267 Bruce to Curtin

Cablegram 146A LONDON, 1 September 1943

My telegram No. 144A. [1] In view of the importance of food both during the war and post-war period the organisation dealing with it is of first moment.

In considering the two proposals now under consideration, namely (a) an all-powerful body in Washington, or (b) two parallel bodies of equal status in Washington and London working in the closest co-operation it is necessary to visualise the task that confronts such an organisation.

This it is difficult to do as up to the present there has been little clarification of thought either here or in Washington as to the relations of the Food organisation with UNRRA [2] and the interim commission consequent on Hot Springs. [3]

When this clarification comes it seems to me it will show that the Food organisation must continue until the end of the war both in Europe and the Far East. It must of course work in the closest co- operation with UNRRA but until the war is over the task of ensuring and allotting the food supplies necessary to provide for the armed forces and civilian populations of the United Nations will in my view remain in the hands of the organisation that has been progressively built up to deal with the food problem.
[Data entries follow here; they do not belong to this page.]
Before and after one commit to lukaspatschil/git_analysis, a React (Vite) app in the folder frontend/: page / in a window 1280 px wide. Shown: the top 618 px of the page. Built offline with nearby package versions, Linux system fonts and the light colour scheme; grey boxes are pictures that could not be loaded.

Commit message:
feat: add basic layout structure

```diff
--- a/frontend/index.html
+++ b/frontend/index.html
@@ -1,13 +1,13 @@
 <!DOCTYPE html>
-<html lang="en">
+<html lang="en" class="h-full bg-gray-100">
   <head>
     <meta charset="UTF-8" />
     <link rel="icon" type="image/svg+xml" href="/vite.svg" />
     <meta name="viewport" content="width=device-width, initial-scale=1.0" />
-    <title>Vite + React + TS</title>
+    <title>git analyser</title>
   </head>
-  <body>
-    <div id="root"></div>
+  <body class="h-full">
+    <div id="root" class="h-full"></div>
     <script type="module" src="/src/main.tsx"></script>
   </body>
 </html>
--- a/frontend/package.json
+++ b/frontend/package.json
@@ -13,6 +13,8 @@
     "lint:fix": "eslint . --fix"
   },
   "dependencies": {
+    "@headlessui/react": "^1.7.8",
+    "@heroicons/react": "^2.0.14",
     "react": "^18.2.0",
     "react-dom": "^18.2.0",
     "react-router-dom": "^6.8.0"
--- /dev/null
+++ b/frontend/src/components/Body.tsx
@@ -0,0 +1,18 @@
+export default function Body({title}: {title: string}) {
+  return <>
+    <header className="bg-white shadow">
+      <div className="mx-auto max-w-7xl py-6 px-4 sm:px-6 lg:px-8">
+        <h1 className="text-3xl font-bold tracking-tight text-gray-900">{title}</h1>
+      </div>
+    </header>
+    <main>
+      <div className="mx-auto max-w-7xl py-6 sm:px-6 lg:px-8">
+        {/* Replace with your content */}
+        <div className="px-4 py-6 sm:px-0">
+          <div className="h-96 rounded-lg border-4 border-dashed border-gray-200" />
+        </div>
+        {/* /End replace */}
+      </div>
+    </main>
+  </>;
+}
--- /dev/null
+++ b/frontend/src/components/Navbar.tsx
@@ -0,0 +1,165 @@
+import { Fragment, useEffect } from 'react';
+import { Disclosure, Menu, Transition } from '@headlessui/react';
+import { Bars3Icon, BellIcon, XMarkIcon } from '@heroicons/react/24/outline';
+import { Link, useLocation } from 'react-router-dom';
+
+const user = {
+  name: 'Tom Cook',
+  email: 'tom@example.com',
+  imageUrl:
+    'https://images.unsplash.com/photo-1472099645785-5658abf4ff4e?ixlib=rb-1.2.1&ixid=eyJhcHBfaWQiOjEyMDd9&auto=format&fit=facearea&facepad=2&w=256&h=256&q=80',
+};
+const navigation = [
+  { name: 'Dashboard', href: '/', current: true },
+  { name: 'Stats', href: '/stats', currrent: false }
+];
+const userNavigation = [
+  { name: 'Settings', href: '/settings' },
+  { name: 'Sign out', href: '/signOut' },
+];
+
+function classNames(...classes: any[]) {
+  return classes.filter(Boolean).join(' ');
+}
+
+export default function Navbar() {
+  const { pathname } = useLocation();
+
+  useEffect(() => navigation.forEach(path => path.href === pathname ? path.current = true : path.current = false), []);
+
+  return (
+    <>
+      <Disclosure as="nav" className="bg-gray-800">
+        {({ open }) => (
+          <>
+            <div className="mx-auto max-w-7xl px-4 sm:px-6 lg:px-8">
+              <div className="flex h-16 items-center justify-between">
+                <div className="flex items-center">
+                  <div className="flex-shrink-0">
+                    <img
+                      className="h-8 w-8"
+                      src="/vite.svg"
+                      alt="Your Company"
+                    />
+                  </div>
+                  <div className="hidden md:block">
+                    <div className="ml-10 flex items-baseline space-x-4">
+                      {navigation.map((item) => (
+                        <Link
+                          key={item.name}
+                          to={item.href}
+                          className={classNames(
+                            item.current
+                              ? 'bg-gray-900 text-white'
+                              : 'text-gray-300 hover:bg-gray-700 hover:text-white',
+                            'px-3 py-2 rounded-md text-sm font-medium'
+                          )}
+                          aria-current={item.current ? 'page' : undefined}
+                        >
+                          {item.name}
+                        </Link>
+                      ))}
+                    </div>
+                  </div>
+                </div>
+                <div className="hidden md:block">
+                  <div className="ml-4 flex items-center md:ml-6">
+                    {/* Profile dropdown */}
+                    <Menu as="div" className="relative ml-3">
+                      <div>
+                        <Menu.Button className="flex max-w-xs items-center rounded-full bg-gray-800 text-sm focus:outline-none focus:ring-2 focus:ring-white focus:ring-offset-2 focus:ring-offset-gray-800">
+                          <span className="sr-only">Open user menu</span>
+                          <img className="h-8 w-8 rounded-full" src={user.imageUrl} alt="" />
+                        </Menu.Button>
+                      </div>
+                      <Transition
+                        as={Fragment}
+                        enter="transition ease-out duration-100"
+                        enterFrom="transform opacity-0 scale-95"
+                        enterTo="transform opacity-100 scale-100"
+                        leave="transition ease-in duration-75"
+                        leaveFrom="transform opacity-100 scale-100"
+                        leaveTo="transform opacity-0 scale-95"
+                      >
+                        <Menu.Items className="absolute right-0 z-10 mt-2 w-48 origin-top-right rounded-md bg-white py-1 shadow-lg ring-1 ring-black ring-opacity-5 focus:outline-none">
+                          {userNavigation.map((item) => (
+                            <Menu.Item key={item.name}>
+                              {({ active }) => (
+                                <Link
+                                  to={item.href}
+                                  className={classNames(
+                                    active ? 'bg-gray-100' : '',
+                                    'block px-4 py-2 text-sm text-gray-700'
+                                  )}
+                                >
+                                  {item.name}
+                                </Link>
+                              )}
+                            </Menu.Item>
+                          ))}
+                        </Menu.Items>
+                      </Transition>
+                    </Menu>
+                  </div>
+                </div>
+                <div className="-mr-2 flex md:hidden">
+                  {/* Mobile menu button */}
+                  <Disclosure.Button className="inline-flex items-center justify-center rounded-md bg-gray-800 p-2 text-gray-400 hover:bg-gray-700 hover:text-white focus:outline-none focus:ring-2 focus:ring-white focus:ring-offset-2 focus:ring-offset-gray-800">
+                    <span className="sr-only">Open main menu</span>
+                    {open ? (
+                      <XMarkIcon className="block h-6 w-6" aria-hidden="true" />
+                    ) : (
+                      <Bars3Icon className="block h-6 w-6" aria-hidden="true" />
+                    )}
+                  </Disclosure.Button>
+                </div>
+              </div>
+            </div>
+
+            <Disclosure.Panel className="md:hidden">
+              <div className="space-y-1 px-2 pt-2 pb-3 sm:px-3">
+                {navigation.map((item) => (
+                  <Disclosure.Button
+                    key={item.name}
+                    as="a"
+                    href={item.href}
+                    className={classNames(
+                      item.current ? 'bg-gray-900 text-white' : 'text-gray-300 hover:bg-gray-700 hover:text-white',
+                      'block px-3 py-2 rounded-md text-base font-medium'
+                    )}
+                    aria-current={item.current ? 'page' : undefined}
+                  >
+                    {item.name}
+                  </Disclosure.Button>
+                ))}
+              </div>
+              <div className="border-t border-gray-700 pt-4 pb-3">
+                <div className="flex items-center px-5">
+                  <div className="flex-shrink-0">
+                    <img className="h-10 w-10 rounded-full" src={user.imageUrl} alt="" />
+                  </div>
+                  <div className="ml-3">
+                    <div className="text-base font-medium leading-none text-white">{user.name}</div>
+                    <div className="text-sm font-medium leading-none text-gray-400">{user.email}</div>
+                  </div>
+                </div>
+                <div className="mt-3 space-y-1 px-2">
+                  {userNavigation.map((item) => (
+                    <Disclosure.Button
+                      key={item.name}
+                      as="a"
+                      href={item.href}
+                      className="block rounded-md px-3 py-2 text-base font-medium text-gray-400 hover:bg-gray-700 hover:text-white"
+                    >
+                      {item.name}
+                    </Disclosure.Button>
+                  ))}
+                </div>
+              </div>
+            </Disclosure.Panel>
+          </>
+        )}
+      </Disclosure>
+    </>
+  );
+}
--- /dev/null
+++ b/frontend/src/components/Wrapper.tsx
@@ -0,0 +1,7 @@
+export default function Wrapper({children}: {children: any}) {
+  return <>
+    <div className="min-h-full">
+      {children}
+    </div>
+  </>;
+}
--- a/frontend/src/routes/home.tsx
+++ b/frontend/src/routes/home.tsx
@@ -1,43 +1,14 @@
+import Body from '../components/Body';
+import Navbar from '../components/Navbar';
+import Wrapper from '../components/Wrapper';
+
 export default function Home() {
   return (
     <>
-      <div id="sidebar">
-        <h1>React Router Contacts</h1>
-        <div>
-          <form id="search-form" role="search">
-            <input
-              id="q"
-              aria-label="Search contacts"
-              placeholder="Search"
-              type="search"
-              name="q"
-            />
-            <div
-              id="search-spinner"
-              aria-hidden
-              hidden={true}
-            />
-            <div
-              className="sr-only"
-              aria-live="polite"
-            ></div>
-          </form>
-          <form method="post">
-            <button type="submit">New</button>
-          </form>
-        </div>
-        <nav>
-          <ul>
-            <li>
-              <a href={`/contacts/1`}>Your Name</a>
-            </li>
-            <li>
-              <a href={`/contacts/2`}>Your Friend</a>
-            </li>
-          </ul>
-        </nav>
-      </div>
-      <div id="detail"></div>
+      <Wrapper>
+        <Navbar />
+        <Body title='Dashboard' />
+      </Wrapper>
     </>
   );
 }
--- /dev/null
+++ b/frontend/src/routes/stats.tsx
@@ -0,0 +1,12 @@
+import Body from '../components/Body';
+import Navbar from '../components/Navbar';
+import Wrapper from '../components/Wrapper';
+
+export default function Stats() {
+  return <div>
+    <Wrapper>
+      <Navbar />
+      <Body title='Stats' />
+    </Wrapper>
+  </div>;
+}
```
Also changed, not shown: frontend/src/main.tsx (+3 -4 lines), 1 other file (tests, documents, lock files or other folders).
I even go further and feel that when the Pacific war is over the food situation will be such that method of allocation will have to be maintained for some time and the Food organisation having functioned to the end of the war will be continued as the most convenient instrument until a permanent organisation is in a position to implement the decisions of the Hot Springs Conference.

This however is perhaps more long-range speculation than is necessary.

From the above it is clear that in my view the Food organisation is likely to endure and play a considerable role. The greatest importance therefore attaches to the decisions now to be taken.

While the idea put forward by the Americans i.e. supreme authority in Washington appears logical, I have grave doubts of its wisdom.

My grounds for this view are (1) It would tend to become unwieldy. If representation was accorded to Canada, Australia and New Zealand, South Africa and India would demand similar treatment.

South America or other producer countries would be added as contemplated by the American proposal and consuming countries would also demand representation.

(2) A large body of this character sitting in Washington would almost inevitably be subjected to political pressure and the influence of the American press upon it is a factor that cannot be ignored.

(3) The performance of American administration in handling national and international economic questions has not been such as to encourage the idea of centring all authority with regard to food in Washington.

The major point however that will have to be dealt with by the Food organisation is the certainty of an increasing world shortage of food which will necessitate the stimulation of production and the continuance of rationing in some countries e.g. the United Kingdom and greater sacrifices by others e.g. the United States.

With regard to stimulation of production I believe this will best be achieved by the continuance of existing methods, that is by contracts between individual countries e.g. the United Kingdom and Australia.

With regard to continued rationing and increased sacrifices I think the system of parallel Boards in Washington and London would give the best results. A practical point is that Woolton is strongly opposed to the United States suggestion and in view of the weight and confidence he carries as a result of his successful administration the United Kingdom Government will not agree to the United States proposals. Woolton's attitude I am convinced is actuated by a sincere conviction that the system of the two parallel authorities is not only best in the interests of the United Kingdom but of the British Empire as a whole.

The United Kingdom is our primary market and our major trade channels and connections have been established with her. Balancing all the arguments I feel we should support the strengthening of the London Food Board and indicate our preference for that arrangement over the proposal now put forward by the United States.

It is very desirable that you should send your views immediately as if the American proposal is not to be accepted it is essential this should be made clear at the earliest possible moment.

BRUCE

1 Dispatched 28 August. On file AA:M100, August 1943.

2 United Nations Relief and Rehabilitation Administration.

3 See Document 215.

[AA:M100, SEPTEMBER 1943]